BEGIN

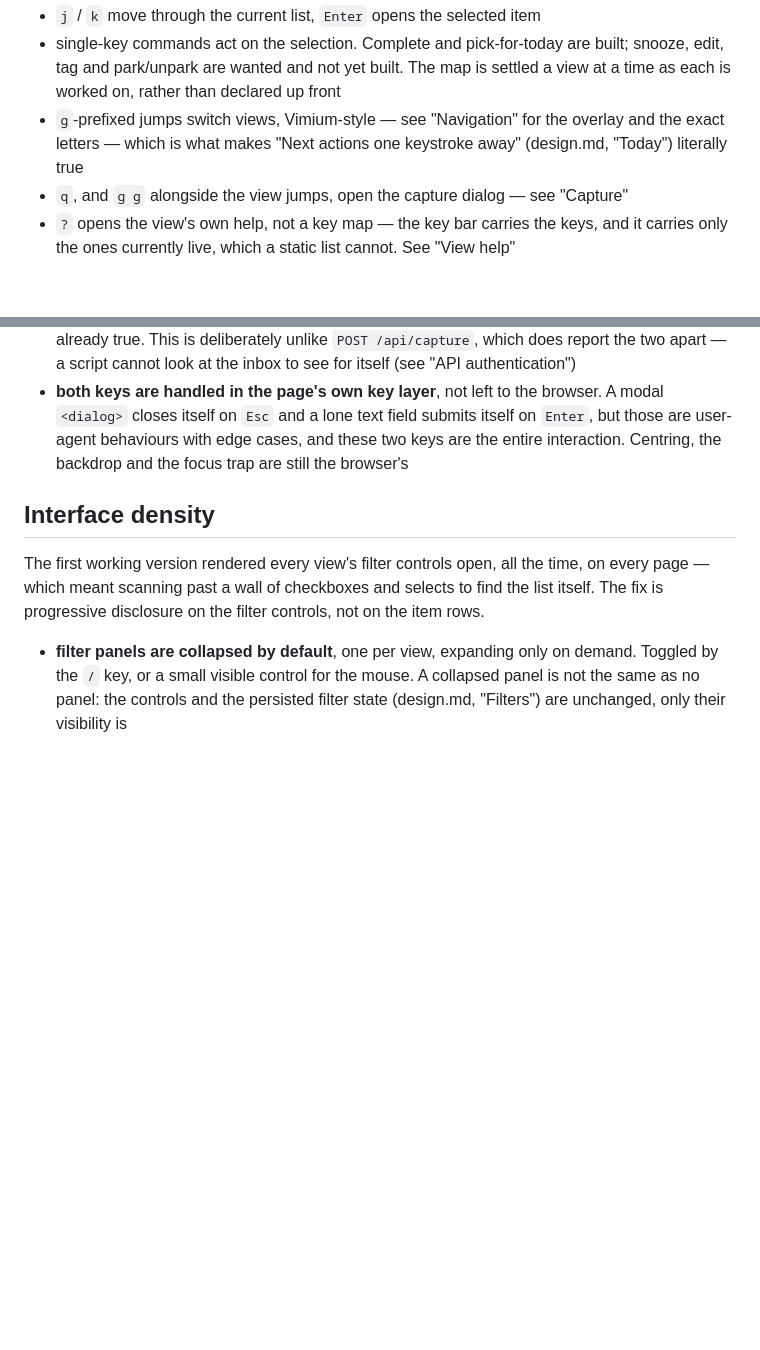
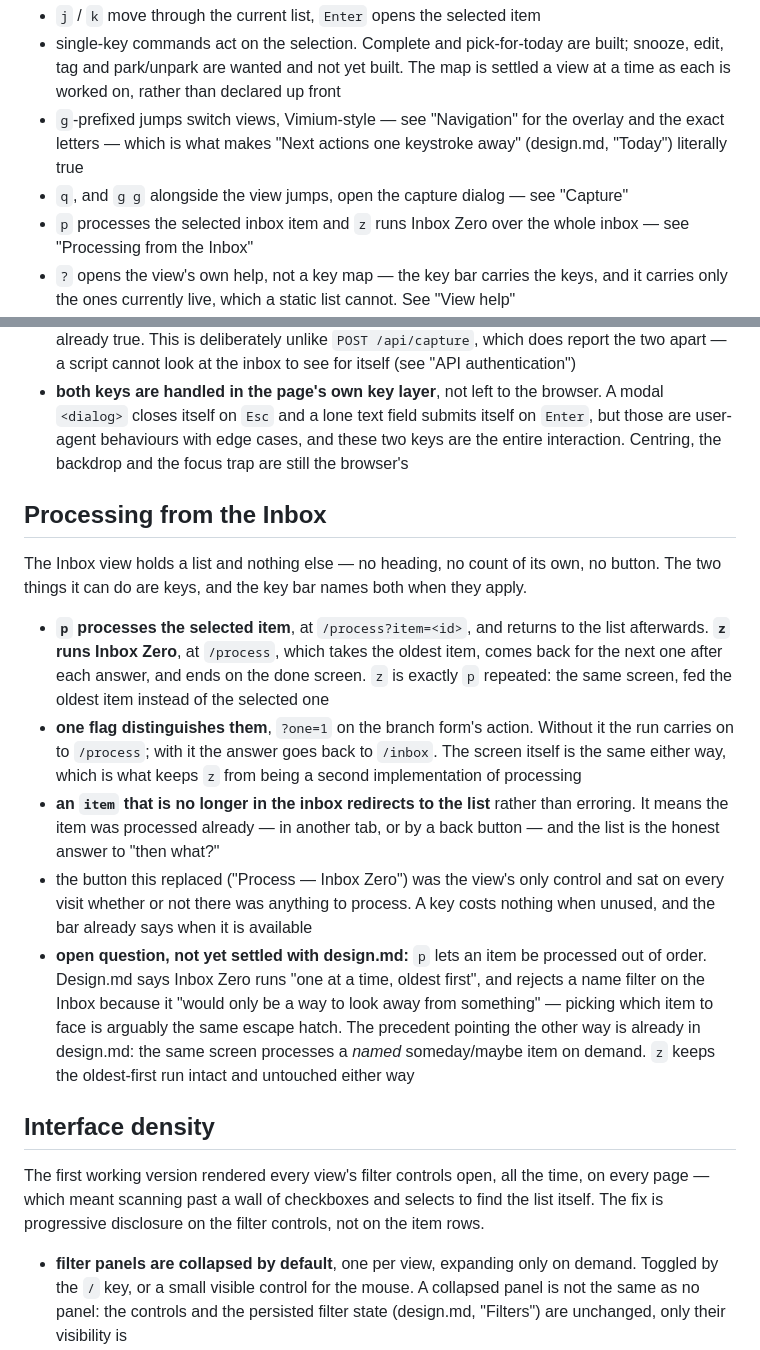
Before and after one commit to mgstr/todoistik, a Markdown page: implementation.md, 2 parts joined by grey strips. GitHub-like rendering; blank space fills up the shorter version.

Commit message:
Implementation: processing from the Inbox
Records the two keys, the single flag that distinguishes a one-item
answer from a run, and why a missing item redirects rather than errors.

Leaves an open question rather than settling it quietly: p processes an
item out of order, and design.md says Inbox Zero runs oldest first,
rejecting a name filter on the Inbox as "a way to look away from
something". Picking which item to face may be the same escape hatch. The
precedent pointing the other way is also design.md's — the same screen
already processes a named someday/maybe item on demand — so this needs a
decision, not an edit made in passing.

design.md is deliberately not touched for that reason. z leaves the
oldest-first run exactly as specified whichever way it goes.

Co-Authored-By: Claude Opus 5 (1M context) <noreply@anthropic.com>
Claude-Session: https://claude.ai/code/session_01WHYZTgMchVgZusLYDGoX9u

```diff
--- a/implementation.md
+++ b/implementation.md
@@ -50,6 +50,7 @@ Nothing else. The read API is read only, and capture is the only way in.
 - single-key commands act on the selection. Complete and pick-for-today are built; snooze, edit, tag and park/unpark are wanted and not yet built. The map is settled a view at a time as each is worked on, rather than declared up front
 - `g`-prefixed jumps switch views, Vimium-style — see "Navigation" for the overlay and the exact letters — which is what makes "Next actions one keystroke away" (design.md, "Today") literally true
 - `q`, and `g g` alongside the view jumps, open the capture dialog — see "Capture"
+- `p` processes the selected inbox item and `z` runs Inbox Zero over the whole inbox — see "Processing from the Inbox"
 - `?` opens the view's own help, not a key map — the key bar carries the keys, and it carries only the ones currently live, which a static list cannot. See "View help"
 - **nothing advertises a key that does not exist.** The `?` panel once listed three that were never built (mark next, park, delete), left behind from a plan for them. A key map is read as a promise, and a key that does nothing when pressed reads as a broken app rather than an unbuilt feature. The bar avoids this by construction, being derived from the page rather than written down
 - `/` toggles the filter panel open (see "Interface density") and focuses the name box; filters stay reachable and resettable from the keyboard, as design.md requires
@@ -86,6 +87,35 @@ day, which is the same permanently-open-control problem as the filter panels
   submits itself on `Enter`, but those are user-agent behaviours with edge
   cases, and these two keys are the entire interaction. Centring, the backdrop
   and the focus trap are still the browser's
+
+## Processing from the Inbox
+
+The Inbox view holds a list and nothing else — no heading, no count of its own,
+no button. The two things it can do are keys, and the key bar names both when
+they apply.
+
+- **`p` processes the selected item**, at `/process?item=<id>`, and returns to
+  the list afterwards. **`z` runs Inbox Zero**, at `/process`, which takes the
+  oldest item, comes back for the next one after each answer, and ends on the
+  done screen. `z` is exactly `p` repeated: the same screen, fed the oldest item
+  instead of the selected one
+- **one flag distinguishes them**, `?one=1` on the branch form's action. Without
+  it the run carries on to `/process`; with it the answer goes back to `/inbox`.
+  The screen itself is the same either way, which is what keeps `z` from being a
+  second implementation of processing
+- **an `item` that is no longer in the inbox redirects to the list** rather than
+  erroring. It means the item was processed already — in another tab, or by a
+  back button — and the list is the honest answer to "then what?"
+- the button this replaced ("Process — Inbox Zero") was the view's only control
+  and sat on every visit whether or not there was anything to process. A key
+  costs nothing when unused, and the bar already says when it is available
+- **open question, not yet settled with design.md:** `p` lets an item be
+  processed out of order. Design.md says Inbox Zero runs "one at a time, oldest
+  first", and rejects a name filter on the Inbox because it "would only be a way
+  to look away from something" — picking which item to face is arguably the same
+  escape hatch. The precedent pointing the other way is already in design.md:
+  the same screen processes a *named* someday/maybe item on demand. `z` keeps
+  the oldest-first run intact and untouched either way
 
 ## Interface density
 
```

END

Retype the listing above exactly as it appears, omitting the pictures.

→ Task solution:
Before and after one commit to mgstr/todoistik, a Markdown page: implementation.md, 2 parts joined by grey strips. GitHub-like rendering; blank space fills up the shorter version.

Commit message:
Implementation: processing from the Inbox
Records the two keys, the single flag that distinguishes a one-item
answer from a run, and why a missing item redirects rather than errors.

Leaves an open question rather than settling it quietly: p processes an
item out of order, and design.md says Inbox Zero runs oldest first,
rejecting a name filter on the Inbox as "a way to look away from
something". Picking which item to face may be the same escape hatch. The
precedent pointing the other way is also design.md's — the same screen
already processes a named someday/maybe item on demand — so this needs a
decision, not an edit made in passing.

design.md is deliberately not touched for that reason. z leaves the
oldest-first run exactly as specified whichever way it goes.

Co-Authored-By: Claude Opus 5 (1M context) <noreply@anthropic.com>
Claude-Session: https://claude.ai/code/session_01WHYZTgMchVgZusLYDGoX9u

```diff
--- a/implementation.md
+++ b/implementation.md
@@ -50,6 +50,7 @@ Nothing else. The read API is read only, and capture is the only way in.
 - single-key commands act on the selection. Complete and pick-for-today are built; snooze, edit, tag and park/unpark are wanted and not yet built. The map is settled a view at a time as each is worked on, rather than declared up front
 - `g`-prefixed jumps switch views, Vimium-style — see "Navigation" for the overlay and the exact letters — which is what makes "Next actions one keystroke away" (design.md, "Today") literally true
 - `q`, and `g g` alongside the view jumps, open the capture dialog — see "Capture"
+- `p` processes the selected inbox item and `z` runs Inbox Zero over the whole inbox — see "Processing from the Inbox"
 - `?` opens the view's own help, not a key map — the key bar carries the keys, and it carries only the ones currently live, which a static list cannot. See "View help"
 - **nothing advertises a key that does not exist.** The `?` panel once listed three that were never built (mark next, park, delete), left behind from a plan for them. A key map is read as a promise, and a key that does nothing when pressed reads as a broken app rather than an unbuilt feature. The bar avoids this by construction, being derived from the page rather than written down
 - `/` toggles the filter panel open (see "Interface density") and focuses the name box; filters stay reachable and resettable from the keyboard, as design.md requires
@@ -86,6 +87,35 @@ day, which is the same permanently-open-control problem as the filter panels
   submits itself on `Enter`, but those are user-agent behaviours with edge
   cases, and these two keys are the entire interaction. Centring, the backdrop
   and the focus trap are still the browser's
+
+## Processing from the Inbox
+
+The Inbox view holds a list and nothing else — no heading, no count of its own,
+no button. The two things it can do are keys, and the key bar names both when
+they apply.
+
+- **`p` processes the selected item**, at `/process?item=<id>`, and returns to
+  the list afterwards. **`z` runs Inbox Zero**, at `/process`, which takes the
+  oldest item, comes back for the next one after each answer, and ends on the
+  done screen. `z` is exactly `p` repeated: the same screen, fed the oldest item
+  instead of the selected one
+- **one flag distinguishes them**, `?one=1` on the branch form's action. Without
+  it the run carries on to `/process`; with it the answer goes back to `/inbox`.
+  The screen itself is the same either way, which is what keeps `z` from being a
+  second implementation of processing
+- **an `item` that is no longer in the inbox redirects to the list** rather than
+  erroring. It means the item was processed already — in another tab, or by a
+  back button — and the list is the honest answer to "then what?"
+- the button this replaced ("Process — Inbox Zero") was the view's only control
+  and sat on every visit whether or not there was anything to process. A key
+  costs nothing when unused, and the bar already says when it is available
+- **open question, not yet settled with design.md:** `p` lets an item be
+  processed out of order. Design.md says Inbox Zero runs "one at a time, oldest
+  first", and rejects a name filter on the Inbox because it "would only be a way
+  to look away from something" — picking which item to face is arguably the same
+  escape hatch. The precedent pointing the other way is already in design.md:
+  the same screen processes a *named* someday/maybe item on demand. `z` keeps
+  the oldest-first run intact and untouched either way
 
 ## Interface density
 
```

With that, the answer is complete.